The first thing you’re going to want to do is to learn the very basics. Almost any tutorial will begin with a walk-through of the interface. After you’ve got a grasp on the basics of 3ds Max, I recommend that right from the beginning, you follow along with tutorials that focus on modeling something you’re interested in.
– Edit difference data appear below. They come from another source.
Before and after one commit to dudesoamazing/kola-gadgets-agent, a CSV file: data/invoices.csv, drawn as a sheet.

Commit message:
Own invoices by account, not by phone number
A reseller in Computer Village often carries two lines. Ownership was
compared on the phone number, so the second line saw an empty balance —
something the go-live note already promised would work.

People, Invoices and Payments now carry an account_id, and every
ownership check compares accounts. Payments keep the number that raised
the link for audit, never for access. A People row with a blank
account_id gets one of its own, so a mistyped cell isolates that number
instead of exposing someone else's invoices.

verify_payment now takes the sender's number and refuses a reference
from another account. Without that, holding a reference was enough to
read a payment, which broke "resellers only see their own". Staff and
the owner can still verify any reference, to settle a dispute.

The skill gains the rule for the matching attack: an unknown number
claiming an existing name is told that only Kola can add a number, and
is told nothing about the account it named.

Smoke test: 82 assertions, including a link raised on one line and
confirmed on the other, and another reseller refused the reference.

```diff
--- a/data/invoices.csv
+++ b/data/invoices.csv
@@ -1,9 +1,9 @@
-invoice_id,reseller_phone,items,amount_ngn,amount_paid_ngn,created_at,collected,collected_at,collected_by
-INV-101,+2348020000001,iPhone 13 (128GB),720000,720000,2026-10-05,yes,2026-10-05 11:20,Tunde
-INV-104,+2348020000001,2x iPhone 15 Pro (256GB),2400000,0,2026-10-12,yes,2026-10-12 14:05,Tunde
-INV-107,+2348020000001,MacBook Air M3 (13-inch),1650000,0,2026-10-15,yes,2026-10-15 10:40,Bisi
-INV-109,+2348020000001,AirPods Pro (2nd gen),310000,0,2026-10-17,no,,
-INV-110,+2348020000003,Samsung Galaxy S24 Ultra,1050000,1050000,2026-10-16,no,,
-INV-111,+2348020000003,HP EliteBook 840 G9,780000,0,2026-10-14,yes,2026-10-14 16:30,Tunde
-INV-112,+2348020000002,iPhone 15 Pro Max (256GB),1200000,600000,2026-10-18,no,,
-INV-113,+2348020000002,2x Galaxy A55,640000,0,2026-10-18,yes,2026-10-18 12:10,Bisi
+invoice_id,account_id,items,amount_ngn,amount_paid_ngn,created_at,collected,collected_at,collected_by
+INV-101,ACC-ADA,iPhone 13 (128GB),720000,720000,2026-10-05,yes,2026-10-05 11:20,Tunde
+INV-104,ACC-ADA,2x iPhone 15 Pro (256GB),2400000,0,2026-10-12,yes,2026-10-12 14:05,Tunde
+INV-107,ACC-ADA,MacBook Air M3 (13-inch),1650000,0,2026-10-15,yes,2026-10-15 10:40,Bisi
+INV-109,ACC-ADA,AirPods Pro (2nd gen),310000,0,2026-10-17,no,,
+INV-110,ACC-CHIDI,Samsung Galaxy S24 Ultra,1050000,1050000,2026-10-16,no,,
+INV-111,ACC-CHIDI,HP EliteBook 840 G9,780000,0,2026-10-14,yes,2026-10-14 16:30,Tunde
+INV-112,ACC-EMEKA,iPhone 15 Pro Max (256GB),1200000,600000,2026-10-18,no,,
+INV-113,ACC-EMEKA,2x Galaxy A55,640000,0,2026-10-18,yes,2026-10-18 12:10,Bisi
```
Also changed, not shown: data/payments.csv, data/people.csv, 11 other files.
I am not recommending any specific tutorials. Everyone’s interests are unique. If you follow tutorials that build things that you are interested in, you’ll be more likely to stick with them and work on it every day. Did I mention that you have to work at it every day? This really is essential. Ideally, if you can make the time, you will immerse yourself so completely in 3D modeling, lighting, and texturing that when you step up from your computer and look around at ordinary objects, you will not be able to help yourself from thinking about how those objects would be modeled in 3D, how their textures would be made in 3D, how a certain lighting effect would be created in 3D. This is the state of mind you want to achieve, and you can only get yourself there by constant, persistent dedication.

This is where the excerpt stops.